The Carolina Summer Reading Program is designed to provide a common experience for incoming students, to enhance participation in the intellectual life of the campus through stimulating discussion and critical thinking around a current topic, and to encourage a sense of community between students, faculty and staff.

—Office of New Student & Carolina Parent Programs

Topical campus-wide events (film screenings, panel presentations, etc.) to be held during the fall semester are in the works.  One event the University plans to host is a presentation by authors and activists Jennifer Thompson-Cannino and Ronald Cotton, who are both natives of North Carolina.
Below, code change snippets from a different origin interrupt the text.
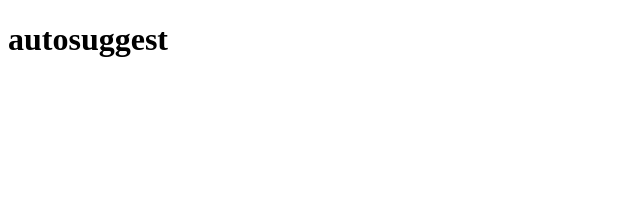
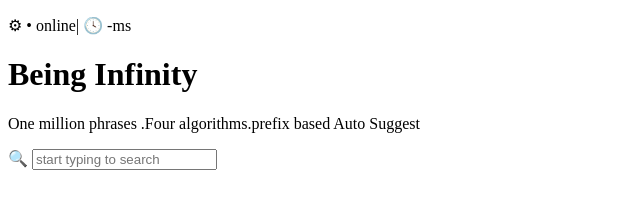
Before and after one commit to CHINNAPAPOLLAMANASAREDDY/auto-suggest, a website: page frontend/pages/autosuggest.html in a window 1280 px wide. Shown: the whole page, without its empty margins (0-640 px from the left). Drawn offline with Linux system fonts and the light colour scheme.

Commit message:
edited autosuggest.html

```diff
--- a/frontend/pages/autosuggest.html
+++ b/frontend/pages/autosuggest.html
@@ -6,6 +6,10 @@
     <title>Document</title>
 </head>
 <body>
-    <h1>autosuggest</h1>
+    <p>&#9881 &bull; online| &#128339 -ms</p>
+    <h1>Being Infinity</h1>
+    <p>One million phrases .Four algorithms.prefix based Auto Suggest</p>
+    <span>&#128269</span>
+    <input type="text" id="search" placeholder="start typing to search">
 </body>
 </html>
```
View the Picking Cotton book trailer:

Click here and visit The Innocence Project to learn more about eyewitness misidentification, which plays a role in more than 75% of the wrongful convictions that are eventually overturned through DNA testing.

In previous summers, UNC at Chapel Hill has adopted Nickel and Dimed and The Spirit Catches You and You Fall Down, both Popular Picks for first-year reading programs.  Visit the Programs page to see lists of other schools that have used those books, and others from Macmillan!

Picking Cotton • St. Martin’s Griffin • 320 pages

The Spirit Catches You and You Fall Down is the 2009 First-Year Common Read at Mount Holyoke College

This year, all first-year students at Mount Holyoke College read Anne Fadiman’s The Spirit Catches You and You Fall Down: A Hmong Child, Her American Doctors, and the Collision of Two Cultures.

Mount Holyoke’s First-Year Common Read program, which began in 2000, is one component of the college’s orientation program.  Incoming students receive a copy of the book over the summer along with registration and other ‘welcome’ materials.  During orientation in the fall, students come together to discuss the book with their new classmates and student orientation leaders.

The shared reading experience provides a starting point for the first of the many intellectual engagements that will take place both inside and outside the classrooms in four years at Mount Holyoke.

This year, other events surrounding the common read selection included a faculty panel for discussion of the book’s cultural, ethical, and spiritual themes, and a reading and talk given by the author, both open to the whole campus community. Students and faculty contributed their thoughts on a blog dedicated to the common read.

In keeping with the oral tradition of the Hmong people, Mount Holyoke’s Language Resource Center and Library, Information, and Technology Services created Fish Soup, an oral history project that gives first-year students the opportunity to explore and preserve their college’s cultural history.  Students are invited to, with a few guidelines, interview a peer, tell a story of their own, and, if they wish, contribute a recording to the Fish Soup archive.

The Fish Soup project is a unique way for students to gain deeper understanding of their own experiences, hear about their classmates’ backgrounds, and practice using the resources and equipment available in the college library.  Click here to learn more about the project, continuing in 2010.

In previous years, Mount Holyoke has adopted Nickel and Dimed and Field Notes from a Catastrophe for the First-Year Common Read program.  Click here to see lists of other schools that have used these Popular Picks for first-year reading!